HANGZHOU, China, Sept. 3 (UPI) — The United States and China announced their decision to formally ratify the Paris Agreement to combat climate change on Saturday.
U.S. President Barack Obama and Chinese President Xi Jinping delivered documents to U.N. Secretary General Ban-Ki Moon needed to officially ratify the agreement, providing a significant step toward bringing the agreement into action.
Nearly 200 countries signed the agreement in December, but 55 countries representing 55 percent of the world’s emissions must ratify the agreement for it to go into effect.
The addition of the United States and China which are responsible for a combined total of 40 percent of emissions provided a boost, but Obama and Xi called on other parties to the U.N. Framework Convention on Climate Change to ratify in hopes of bringing it into action this year.
“This is not a fight that any one country no matter how powerful can take alone,” Obama said, according to Sky News. “Some day we may see this as the moment that we finally decided to save our planet.”
Both countries also promised to publish their respective “mid-century, long-term low greenhouse gas emission development strategies” as well as engage in technical collaboration and consultation on their strategies.
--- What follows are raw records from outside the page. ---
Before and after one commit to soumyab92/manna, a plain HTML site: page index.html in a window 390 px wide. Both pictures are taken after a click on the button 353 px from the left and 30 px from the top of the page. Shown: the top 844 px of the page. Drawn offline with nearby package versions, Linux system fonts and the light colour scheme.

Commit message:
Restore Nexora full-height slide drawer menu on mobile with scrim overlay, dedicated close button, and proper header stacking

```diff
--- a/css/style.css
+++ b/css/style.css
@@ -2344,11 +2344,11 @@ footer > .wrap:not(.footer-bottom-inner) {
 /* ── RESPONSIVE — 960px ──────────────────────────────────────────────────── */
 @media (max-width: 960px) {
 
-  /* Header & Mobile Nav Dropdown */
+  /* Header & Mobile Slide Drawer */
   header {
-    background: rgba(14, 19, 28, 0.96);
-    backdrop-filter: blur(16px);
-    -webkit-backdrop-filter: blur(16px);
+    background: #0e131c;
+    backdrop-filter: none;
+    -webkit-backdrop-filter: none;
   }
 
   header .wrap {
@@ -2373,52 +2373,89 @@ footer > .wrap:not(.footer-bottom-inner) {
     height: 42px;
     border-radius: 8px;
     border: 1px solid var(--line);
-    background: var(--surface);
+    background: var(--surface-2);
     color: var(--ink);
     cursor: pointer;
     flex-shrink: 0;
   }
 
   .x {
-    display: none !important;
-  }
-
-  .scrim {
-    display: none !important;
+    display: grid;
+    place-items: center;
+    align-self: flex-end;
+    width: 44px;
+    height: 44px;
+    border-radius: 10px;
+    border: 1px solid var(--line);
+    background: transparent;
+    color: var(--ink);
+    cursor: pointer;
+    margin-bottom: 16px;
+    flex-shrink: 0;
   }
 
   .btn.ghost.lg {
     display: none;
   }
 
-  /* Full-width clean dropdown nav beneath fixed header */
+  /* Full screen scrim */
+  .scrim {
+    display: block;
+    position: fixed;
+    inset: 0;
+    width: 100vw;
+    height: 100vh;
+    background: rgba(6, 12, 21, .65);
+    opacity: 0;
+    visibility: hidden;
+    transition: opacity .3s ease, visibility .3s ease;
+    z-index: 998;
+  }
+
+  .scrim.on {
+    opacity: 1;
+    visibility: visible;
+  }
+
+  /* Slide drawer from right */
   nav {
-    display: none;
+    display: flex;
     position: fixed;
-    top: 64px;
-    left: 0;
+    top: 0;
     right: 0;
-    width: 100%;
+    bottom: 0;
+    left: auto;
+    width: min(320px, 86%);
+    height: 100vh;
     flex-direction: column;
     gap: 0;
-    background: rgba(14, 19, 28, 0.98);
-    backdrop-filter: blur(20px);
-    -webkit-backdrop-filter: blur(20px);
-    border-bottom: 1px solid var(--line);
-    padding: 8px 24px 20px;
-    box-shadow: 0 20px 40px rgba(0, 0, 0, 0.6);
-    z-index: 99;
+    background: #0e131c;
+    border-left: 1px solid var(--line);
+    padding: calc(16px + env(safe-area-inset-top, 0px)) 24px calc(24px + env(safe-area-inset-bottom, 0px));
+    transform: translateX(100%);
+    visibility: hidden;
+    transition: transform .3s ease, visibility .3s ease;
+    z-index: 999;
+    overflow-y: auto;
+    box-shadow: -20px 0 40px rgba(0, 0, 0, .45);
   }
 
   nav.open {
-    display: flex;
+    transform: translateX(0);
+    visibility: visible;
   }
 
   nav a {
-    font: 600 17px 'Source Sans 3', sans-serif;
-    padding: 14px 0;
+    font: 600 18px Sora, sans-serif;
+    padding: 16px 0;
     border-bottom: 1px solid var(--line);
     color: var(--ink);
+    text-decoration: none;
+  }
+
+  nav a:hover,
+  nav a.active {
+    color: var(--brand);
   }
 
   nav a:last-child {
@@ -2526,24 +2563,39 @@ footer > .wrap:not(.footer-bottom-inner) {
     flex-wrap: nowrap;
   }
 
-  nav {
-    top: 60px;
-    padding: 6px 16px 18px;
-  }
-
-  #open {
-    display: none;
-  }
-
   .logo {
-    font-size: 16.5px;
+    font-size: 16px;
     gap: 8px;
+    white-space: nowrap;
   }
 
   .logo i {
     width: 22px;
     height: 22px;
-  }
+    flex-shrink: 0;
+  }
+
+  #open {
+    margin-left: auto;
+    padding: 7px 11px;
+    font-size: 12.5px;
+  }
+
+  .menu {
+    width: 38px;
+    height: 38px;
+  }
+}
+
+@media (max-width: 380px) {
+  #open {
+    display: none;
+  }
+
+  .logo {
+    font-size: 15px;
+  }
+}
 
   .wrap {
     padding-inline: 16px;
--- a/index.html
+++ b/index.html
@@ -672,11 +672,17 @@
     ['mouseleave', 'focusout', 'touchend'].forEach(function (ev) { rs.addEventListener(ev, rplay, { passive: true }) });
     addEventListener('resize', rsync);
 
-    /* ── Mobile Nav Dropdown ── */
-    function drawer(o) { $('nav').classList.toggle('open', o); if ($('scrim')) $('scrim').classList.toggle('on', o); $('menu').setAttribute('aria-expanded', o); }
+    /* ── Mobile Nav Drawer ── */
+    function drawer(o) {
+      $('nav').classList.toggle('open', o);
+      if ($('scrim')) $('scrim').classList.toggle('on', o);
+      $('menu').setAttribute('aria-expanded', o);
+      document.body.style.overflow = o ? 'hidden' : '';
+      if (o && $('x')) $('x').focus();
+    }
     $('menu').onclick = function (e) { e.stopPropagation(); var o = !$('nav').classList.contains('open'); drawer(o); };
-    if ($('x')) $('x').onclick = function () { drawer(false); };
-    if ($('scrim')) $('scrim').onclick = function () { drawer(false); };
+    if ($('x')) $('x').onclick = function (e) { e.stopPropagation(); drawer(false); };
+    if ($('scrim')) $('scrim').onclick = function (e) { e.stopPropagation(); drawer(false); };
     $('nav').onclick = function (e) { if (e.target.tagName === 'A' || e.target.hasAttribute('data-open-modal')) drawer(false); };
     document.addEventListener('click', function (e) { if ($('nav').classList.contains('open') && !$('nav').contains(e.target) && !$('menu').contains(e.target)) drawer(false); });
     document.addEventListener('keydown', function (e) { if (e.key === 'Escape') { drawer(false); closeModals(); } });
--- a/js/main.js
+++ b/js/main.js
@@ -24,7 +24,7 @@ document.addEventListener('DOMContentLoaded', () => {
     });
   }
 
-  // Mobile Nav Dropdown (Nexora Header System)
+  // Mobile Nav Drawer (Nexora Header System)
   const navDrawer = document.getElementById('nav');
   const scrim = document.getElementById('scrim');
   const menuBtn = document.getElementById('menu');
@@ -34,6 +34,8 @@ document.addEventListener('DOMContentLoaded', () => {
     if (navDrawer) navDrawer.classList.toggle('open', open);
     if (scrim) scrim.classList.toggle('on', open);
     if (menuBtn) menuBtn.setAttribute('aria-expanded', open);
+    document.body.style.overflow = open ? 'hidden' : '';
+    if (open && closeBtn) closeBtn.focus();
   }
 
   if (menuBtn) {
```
The U.S. and China also agreed to ambitious domestic action towards green, low-carbon and climate-resilient economies as well as working toward an amendment to the Montreal Protocol to phase down the consumption and production of hydrofluorocarbons.